Thanks bunches for having me today.
You are more than welcome! Thank you for being here today, Keri! I loved this insider's look into the making of your sporty books. =)
Keri Mikulski is the author of Head Games (Penguin/Razorbill, 2011), Stealing Bases (Penguin/Razorbill, 2011), and Making Waves (Penguin/Razorbill, 2012). A three-sport athlete in high school, Keri worked as a magazine columnist, personal trainer, lifeguard, registered nurse, middle school teacher, and high school coach. Currently, she teaches college writing courses at Rowan University and Stockton College while working toward a Masters of Fine Arts degree in Creative Writing. Keri splits her time between the New Jersey suburbs and the shore with her husband and daughter. Find out more at http://www.kerimikulski.com.
Reformed mean girl Kylie Collins desperately wants to put the craziness of basketball season behind her. (And with it, her cheater ex, Zachary Murphy.) Maybe she'll finally be able to silence her snarky streak and concentrate on her lifelong dream - being recruited for Division One softball.
But when Kylie arrives at her first softball practice of the season, she comes face-to-face with her worst nightmare: Amber McDonald, the best pitcher in the state.
Now, Kylie's forced to warm the bench as Amber wows crowds again and again.

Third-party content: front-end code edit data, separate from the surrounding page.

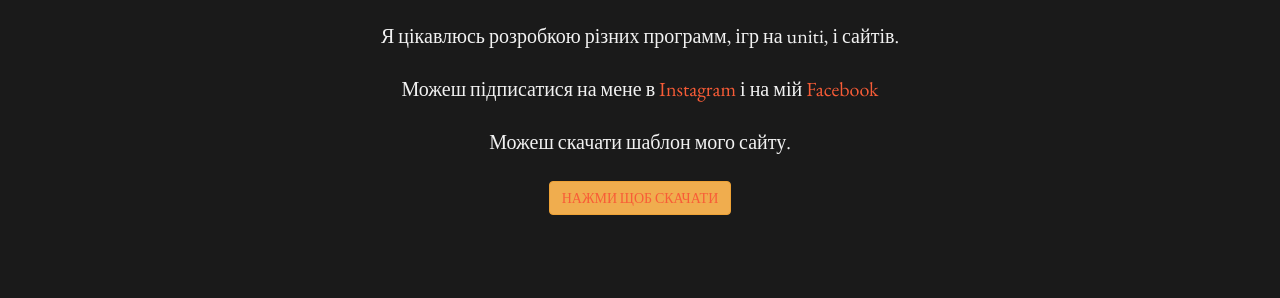
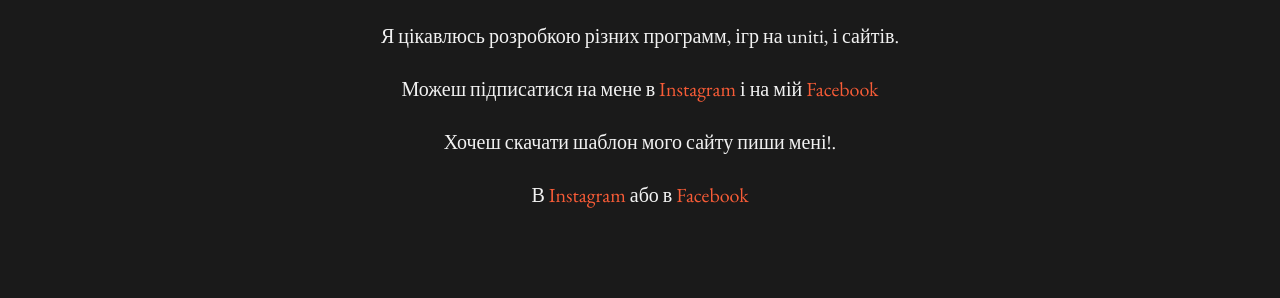
Before and after one commit to IvanMiroshnichenko/IvanMiroshnichenko.github.io, a plain HTML site: page index.html in a window 1280 px wide. Shown: the part 905-1203 px from the top of the page. Drawn offline with nearby package versions, Linux system fonts and the light colour scheme.

Commit message:
Update index.html

```diff
--- a/index.html
+++ b/index.html
@@ -45,6 +45,7 @@
 			<a target="_blank" href="https://www.facebook.com/profile.php?id=100031431200443"><i class="icon-facebook"></i></a>
 			<a target="_blank" href="https://www.instagram.com/i.v.a.n_14/"><i class="icon-instagram"></i></a>
 			<a target="_blank" href="https://github.com/BornMix"><i class="icon-github"></i></a>
+			<a target="_blank" href="https://github.com/BornMix"><i class="icon-telegram"></i></a>
 		</div>
 
 		<!-- Кнопка меню -->
@@ -90,8 +91,9 @@
 					<p>Привіт мене звати Іван мені 14 років.</p>
 					<p>Я цікавлюсь розробкою різних программ, ігр на uniti, і сайтів.</p>
 					<p>Можеш підписатися на мене в <a target="_blank" href="https://www.instagram.com/i.v.a.n_14/">Instagram</a> і на мій <a target="_blank" href="https://www.facebook.com/profile.php?id=100031431200443">Facebook</a></p>
-					<p>Можеш скачати шаблон мого сайту.</p>
-					<p><button type="button" class="btn btn-warning"><a target="_blank" href="https://drive.google.com/file/d/1-aJIxovUZguf7QW0kAw8LdNEOU59dFyP/view">НАЖМИ ЩОБ СКАЧАТИ</a></button></p>
+					<p>Хочеш скачати шаблон мого сайту пиши мені!.</p>
+					<p>В <a target="_blank" href="https://www.instagram.com/i.v.a.n_14/">Instagram</a> або в <a target="_blank" href="https://www.facebook.com/profile.php?id=100031431200443">Facebook</a</p>
+
 				</div>
 			</div>
 		</div><!-- /container -->
```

With all the drama happening out on the softball diamond, Kylie finds herself drawn back to bad habits-sabotaging people and hanging out with a certain Zachary Murphy. . .
Synopsis taken from goodreads.